"I'm immensely gratified by the feedback I get on the show," Hargitay says. "I have a Web site (www.mariska.com), and I get hundreds of e-mails from people, mainly women, who say our show has changed their lives. That means more to me than I can say."
She's proud to be part of a show that chronicles not only how a dedicated team of New York police detectives solves appalling crimes of a sexual nature, but also how those dire crimes take a harsh toll on their personal lives.
"I think Neal [Baer, one of the show's executive producers] has been very smart about how he has subtly woven this in," Hargitay says. "We're not 'NYPD Blue.' The show isn't about our personal lives, but it does include how these crimes affect those personal lives and our relationships. It's not something I've felt the need to fight for.
"It's been kind of interesting in that our show sort of has found its own voice in that it actually is a little more personal than the other shows in our franchise. And I think that's a natural outgrowth of the crimes we have to deal with. It has to be. There's no way that our show can avoid dealing with the personal because of what these characters, these human beings, are confronted with every day. There's no way these crimes wouldn't take their toll on these detectives."
In fact, just acting out such dark stories on a weekly basis takes its own toll, she adds, even after all this time.
"Yeah, it does, and you never know when it's going to pop up. There are times when I think, 'The longer I do this, the easier I can shake it off at the end of the day,' but it just becomes hard to turn it off," Hargitay says.
"I got married in August, and my husband and I were in Hawaii, in a car being driven to the top of a mountain or something, and I turned to the guide or whoever and said, 'So, what's the crime rate here?' and my husband stared at me and went, 'God, Mariska, stop for five minutes. We're on our honeymoon.
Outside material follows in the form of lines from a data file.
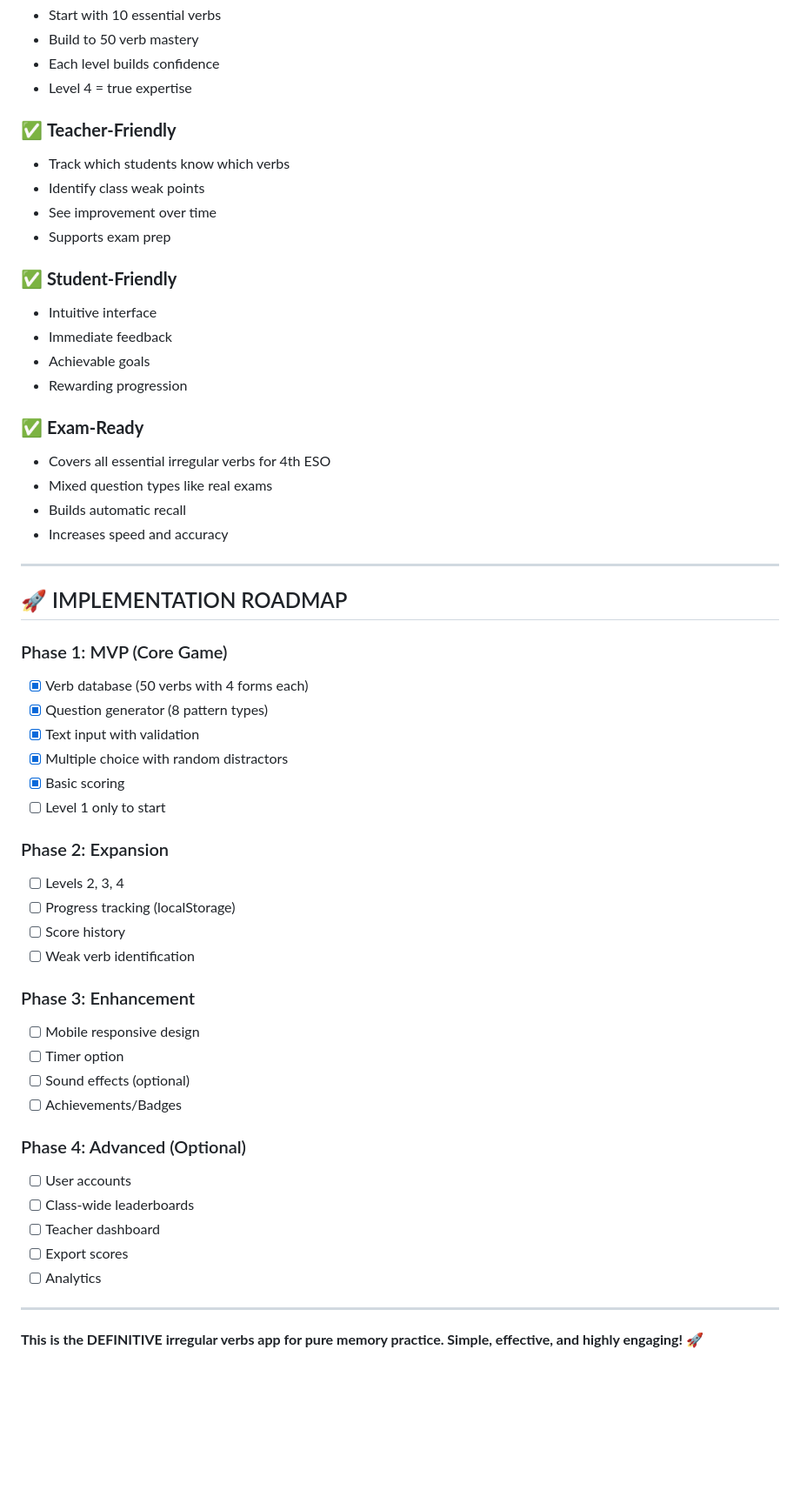
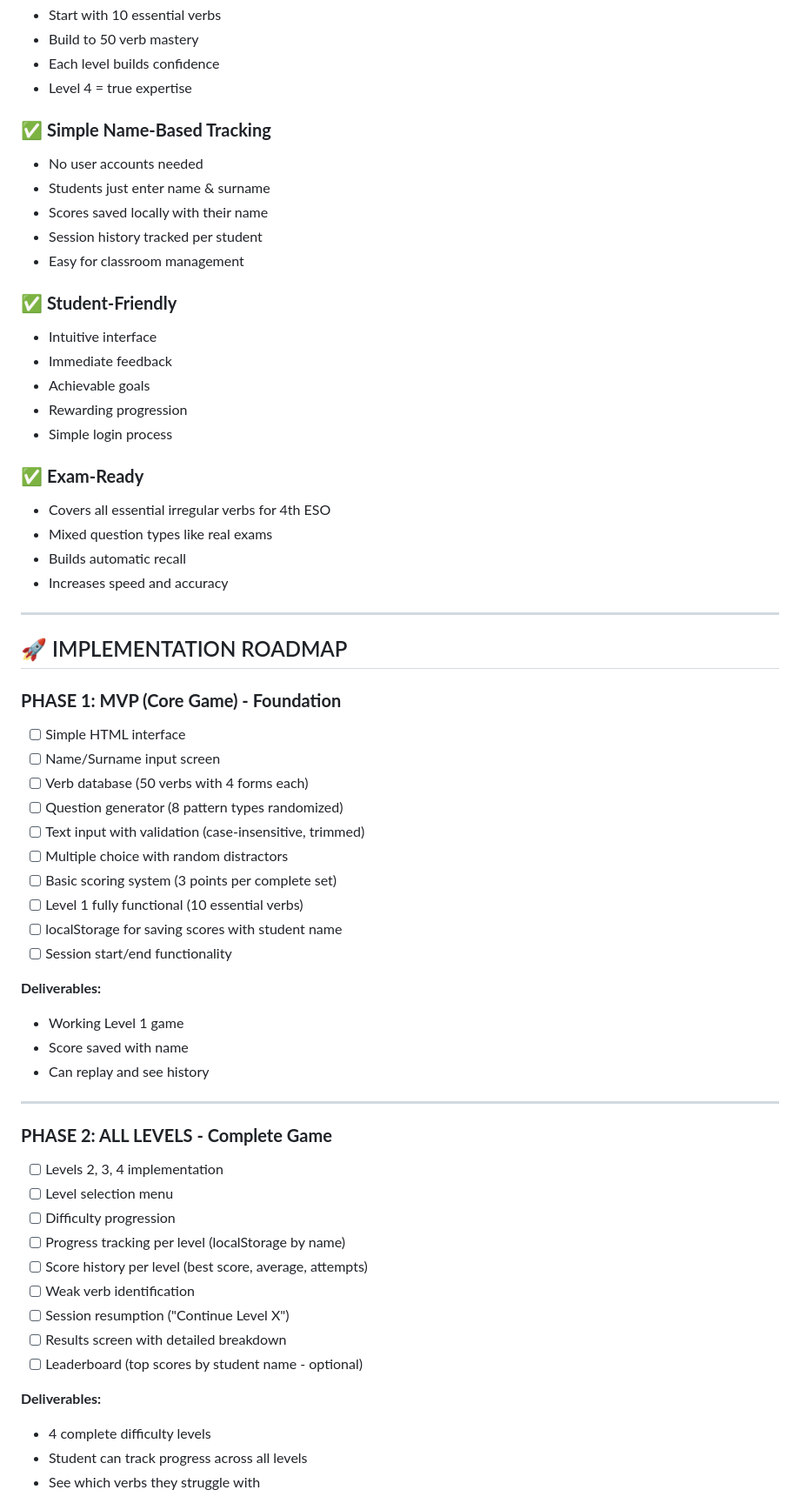
Before and after one commit to ecuencavt/ESL-Irregular-Verbs-Practice, a Markdown page: 02-GAME-SPECIFICATION.md, the part around one of its changes. Shown at 87% size. Rendered like a GitHub page; blank space fills up the shorter version.

Commit message:
Add simplified game specification with name-based tracking and 4 complete implementation phases

```diff
--- a/02-GAME-SPECIFICATION.md
+++ b/02-GAME-SPECIFICATION.md
@@ -652,17 +615,19 @@ LEVEL 4: ░░░░░░░░░░ 0% (Best: 0%)
 - Each level builds confidence
 - Level 4 = true expertise
 
-### ✅ **Teacher-Friendly**
-- Track which students know which verbs
-- Identify class weak points
-- See improvement over time
-- Supports exam prep
+### ✅ **Simple Name-Based Tracking**
+- No user accounts needed
+- Students just enter name & surname
+- Scores saved locally with their name
+- Session history tracked per student
+- Easy for classroom management
 
 ### ✅ **Student-Friendly**
 - Intuitive interface
 - Immediate feedback
 - Achievable goals
 - Rewarding progression
+- Simple login process
 
 ### ✅ **Exam-Ready**
 - Covers all essential irregular verbs for 4th ESO
@@ -674,33 +639,38 @@ LEVEL 4: ░░░░░░░░░░ 0% (Best: 0%)
 
 ## 🚀 IMPLEMENTATION ROADMAP
 
-### Phase 1: MVP (Core Game)
-- [x] Verb database (50 verbs with 4 forms each)
-- [x] Question generator (8 pattern types)
-- [x] Text input with validation
-- [x] Multiple choice with random distractors
-- [x] Basic scoring
-- [ ] Level 1 only to start
+### **PHASE 1: MVP (Core Game) - Foundation**
+- [ ] Simple HTML interface
+- [ ] Name/Surname input screen
+- [ ] Verb database (50 verbs with 4 forms each)
+- [ ] Question generator (8 pattern types randomized)
+- [ ] Text input with validation (case-insensitive, trimmed)
+- [ ] Multiple choice with random distractors
+- [ ] Basic scoring system (3 points per complete set)
+- [ ] Level 1 fully functional (10 essential verbs)
+- [ ] localStorage for saving scores with student name
+- [ ] Session start/end functionality
 
-### Phase 2: Expansion
-- [ ] Levels 2, 3, 4
-- [ ] Progress tracking (localStorage)
-- [ ] Score history
-- [ ] Weak verb identification
-
-### Phase 3: Enhancement
-- [ ] Mobile responsive design
-- [ ] Timer option
-- [ ] Sound effects (optional)
-- [ ] Achievements/Badges
-
-### Phase 4: Advanced (Optional)
-- [ ] User accounts
-- [ ] Class-wide leaderboards
-- [ ] Teacher dashboard
-- [ ] Export scores
-- [ ] Analytics
+**Deliverables:**
+- Working Level 1 game
+- Score saved with name
+- Can replay and see history
 
 ---
 
-**This is the DEFINITIVE irregular verbs app for pure memory practice. Simple, effective, and highly engaging! 🚀**
+### **PHASE 2: ALL LEVELS - Complete Game**
+- [ ] Levels 2, 3, 4 implementation
+- [ ] Level selection menu
+- [ ] Difficulty progression
+- [ ] Progress tracking per level (localStorage by name)
+- [ ] Score history per level (best score, average, attempts)
+- [ ] Weak verb identification
+- [ ] Session resumption ("Continue Level X")
+- [ ] Results screen with detailed breakdown
+- [ ] Leaderboard (top scores by student name - optional)
+
+**Deliverables:**
+- 4 complete difficulty levels
+- Student can track progress across all levels
+- See which verbs they struggle with
+
```
Also changed, not shown: other parts of 02-GAME-SPECIFICATION.md (+111 -56 lines).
You always ask that, wherever we go.' And I realized, jeez, this is how deep it is."
Of course, it's even harder on the real detectives who actually investigate the real, and often gruesome, cases. Hargitay says she is very proud to be playing a character as gallant as Olivia has proven herself over the years, most recently in a chilling episode called "Charisma," in which she faced down a cult leader responsible for the deaths of many children under his care.
"We showed the strength of a woman's characteristics as opposed to a man's," Hargitay says. "[That episode] showed us something that was so horrendous and so painful that Olivia is the only one who can handle it -- and she deals with it by expressing her emotion instead of trying to supress it and trying to keep it inside, like many cops do. The fact that Olivia is so connected to the pain she feels is what allows her to rise up and handle the case. In other words, her 'weakness' turns out to be her strength, and that's a very feminine quality."
The daughter of movie bombshell Jayne Mansfield and Hungarian bodybuilder Mickey Hargitay, 3-year-old Mariska was in the back seat during the 1967 car crash that killed her mother. She credits her father with instilling inside her a determination to succeed at anything she attempted.
"My father has been the most influential person in my life, because he overcame so much adversity being this little guy from Hungary who didn't know anything when he came to this country wanting to be a weight lifter," she says. "They told him he was too old, too this, too that, and what he achieved by his commitment to excellence is an inspiration. He has been an unwavering support to me, and it always comes back to him in terms of who has guided my life most profoundly.
"From the time I was about 3 feet tall, my father would say to me, 'I don't care what you do, but whatever you do, do it well and be the best and be proud of it,' " Hargitay recalls. "I was into athletics, swimming, in high school, but somebody asked me to audition for a play and I got the lead.
"Ironically, the play I did was 'Women's Work,' about a 26-year-old nurse who decides to get an abortion. This was at an all-girl Catholic private high school, I'll have you know, and I feel like that was almost a foreshadowing of the show I'm on now, because it was about these ethical dilemmas. I'm just so glad that God has blessed and guided my career in this direction."